For many students, attending university in Canada is a great way to get a quality education at an affordable price. The Council of Ministers of Education of Canada (CMEC) provides an online tool that helps prospective international students calculate the costs of studying at different universities in Canada, as well as providing guidance on the documents needed to apply. However, the amount of subsidy awarded per student varies by province, so the cost of one university in one province may be different from the costs of another. Canadian universities and colleges are not free, but they are relatively more affordable compared to post-secondary education tuition in other parts of the world. This is equivalent to both U.
S. colleges and universities. Government and other countries offer degrees (bachelor's, master's and doctorate) instead of diplomas. Since college is an optional educational experience for high school graduates, college becomes more of a privilege than a law.

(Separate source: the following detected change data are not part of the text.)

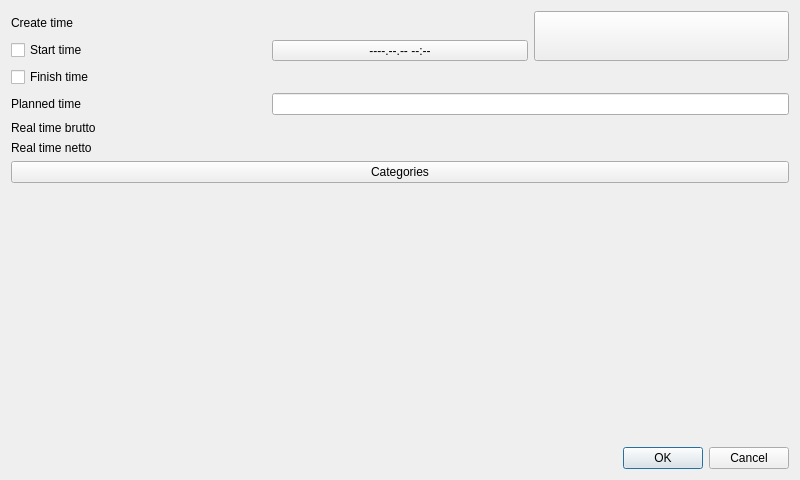
The window that src/TabletDlgTask.ui (ya-breeze/TM) describes before a commit, drawn with Qt 5.
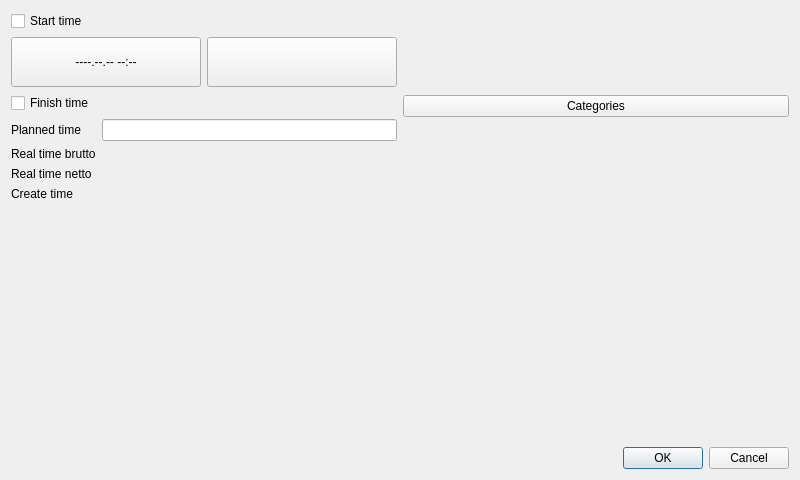
The same window after the commit.

Commit message: Пробую

```diff
--- a/src/TabletDlgTask.ui
+++ b/src/TabletDlgTask.ui
@@ -13,78 +13,91 @@
   <property name="windowTitle">
    <string>Dialog</string>
   </property>
+  <layout class="QVBoxLayout" name="verticalLayout_2">
+   <item>
+    <layout class="QHBoxLayout" name="horizontalLayout_2">
+     <item>
   <layout class="QVBoxLayout" name="verticalLayout">
    <item>
-    <layout class="QGridLayout" name="gridLayout">
-     <item row="0" column="0">
-      <widget class="QLabel" name="label_12">
-       <property name="text">
-        <string>Create time</string>
-       </property>
-      </widget>
-     </item>
-     <item row="0" column="1">
-      <widget class="QLabel" name="lblCreateTime">
-       <property name="text">
-        <string>&lt;no available&gt;</string>
-       </property>
-      </widget>
-     </item>
-     <item row="0" column="2" rowspan="2">
-      <widget class="QToolButton" name="btnChangeStartTime">
-       <property name="sizePolicy">
-        <sizepolicy hsizetype="Preferred" vsizetype="Preferred">
-         <horstretch>0</horstretch>
-         <verstretch>0</verstretch>
-        </sizepolicy>
-       </property>
-       <property name="minimumSize">
-        <size>
-         <width>50</width>
-         <height>50</height>
-        </size>
-       </property>
-      </widget>
-     </item>
-     <item row="1" column="0">
       <widget class="QCheckBox" name="cbStartedTime">
        <property name="text">
         <string>Start time</string>
        </property>
       </widget>
      </item>
-     <item row="2" column="0">
+       <item>
+        <layout class="QHBoxLayout" name="horizontalLayout">
+         <item>
+          <widget class="QToolButton" name="btnStartTime">
+           <property name="sizePolicy">
+            <sizepolicy hsizetype="Preferred" vsizetype="Preferred">
+             <horstretch>0</horstretch>
+             <verstretch>0</verstretch>
+            </sizepolicy>
+           </property>
+           <property name="minimumSize">
+            <size>
+             <width>0</width>
+             <height>50</height>
+            </size>
+           </property>
+           <property name="text">
+            <string>----.--.-- --:--</string>
+           </property>
+          </widget>
+         </item>
+         <item>
+          <widget class="QToolButton" name="btnChangeStartTime">
+           <property name="sizePolicy">
+            <sizepolicy hsizetype="Preferred" vsizetype="Preferred">
+             <horstretch>0</horstretch>
+             <verstretch>0</verstretch>
+            </sizepolicy>
+           </property>
+           <property name="minimumSize">
+            <size>
+             <width>50</width>
+             <height>50</height>
+            </size>
+           </property>
+          </widget>
+         </item>
+        </layout>
+       </item>
+       <item>
+        <layout class="QGridLayout" name="gridLayout">
+         <item row="0" column="0">
       <widget class="QCheckBox" name="cbFinishTime">
        <property name="text">
         <string>Finish time</string>
        </property>
       </widget>
      </item>
-     <item row="2" column="1" colspan="2">
+         <item row="0" column="1">
       <widget class="QLabel" name="lblFinishTime">
        <property name="text">
         <string>&lt;not yet finished&gt;</string>
        </property>
       </widget>
      </item>
-     <item row="3" column="0">
+         <item row="1" column="0">
       <widget class="QLabel" name="label_7">
        <property name="text">
         <string>Planned time</string>
        </property>
       </widget>
      </item>
-     <item row="3" column="1" colspan="2">
+         <item row="1" column="1">
       <widget class="QLineEdit" name="lePlannedTime"/>
      </item>
-     <item row="4" column="0">
+         <item row="2" column="0">
       <widget class="QLabel" name="label_8">
        <property name="text">
         <string>Real time brutto</string>
        </property>
       </widget>
      </item>
-     <item row="4" column="1" colspan="2">
+         <item row="2" column="1">
       <widget class="QLabel" name="lblRealTimeBrutto">
        <property name="autoFillBackground">
         <bool>false</bool>
@@ -97,41 +110,52 @@
        </property>
       </widget>
      </item>
-     <item row="5" column="0">
+         <item row="3" column="0">
       <widget class="QLabel" name="label_10">
        <property name="text">
         <string>Real time netto</string>
        </property>
       </widget>
      </item>
-     <item row="5" column="1" colspan="2">
+         <item row="3" column="1">
       <widget class="QLabel" name="lblRealTimeNetto">
        <property name="text">
         <string>&lt;no available&gt;</string>
        </property>
       </widget>
      </item>
-     <item row="1" column="1">
-      <widget class="QToolButton" name="btnStartTime">
-       <property name="sizePolicy">
-        <sizepolicy hsizetype="Preferred" vsizetype="Preferred">
-         <horstretch>0</horstretch>
-         <verstretch>0</verstretch>
-        </sizepolicy>
-       </property>
+         <item row="4" column="0">
+          <widget class="QLabel" name="label_12">
+           <property name="text">
+            <string>Create time</string>
+           </property>
+          </widget>
+         </item>
+         <item row="4" column="1">
+          <widget class="QLabel" name="lblCreateTime">
        <property name="text">
-        <string>----.--.-- --:--</string>
-       </property>
-      </widget>
+            <string>&lt;no available&gt;</string>
+           </property>
+          </widget>
+         </item>
+        </layout>
      </item>
     </layout>
    </item>
    <item>
     <widget class="QPushButton" name="btnCategories">
+       <property name="sizePolicy">
+        <sizepolicy hsizetype="Expanding" vsizetype="Fixed">
+         <horstretch>0</horstretch>
+         <verstretch>0</verstretch>
+        </sizepolicy>
+       </property>
      <property name="text">
       <string>Categories</string>
      </property>
     </widget>
+     </item>
+    </layout>
    </item>
    <item>
     <spacer name="verticalSpacer">
```
Lines whose indentation alone changed are shown as unchanged.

For example, attending McGill University costs the same as enrolling at any other university in Quebec. The terms 'college' and 'university' are generally interchangeable in the United States, so a student can say that he went to college even if the institution he attended is a university. Both colleges and universities in Canada are subsidized by provincial governments to make residents pay less for education. Although many people believe that Canada is full of free college and university options, this is not always the case.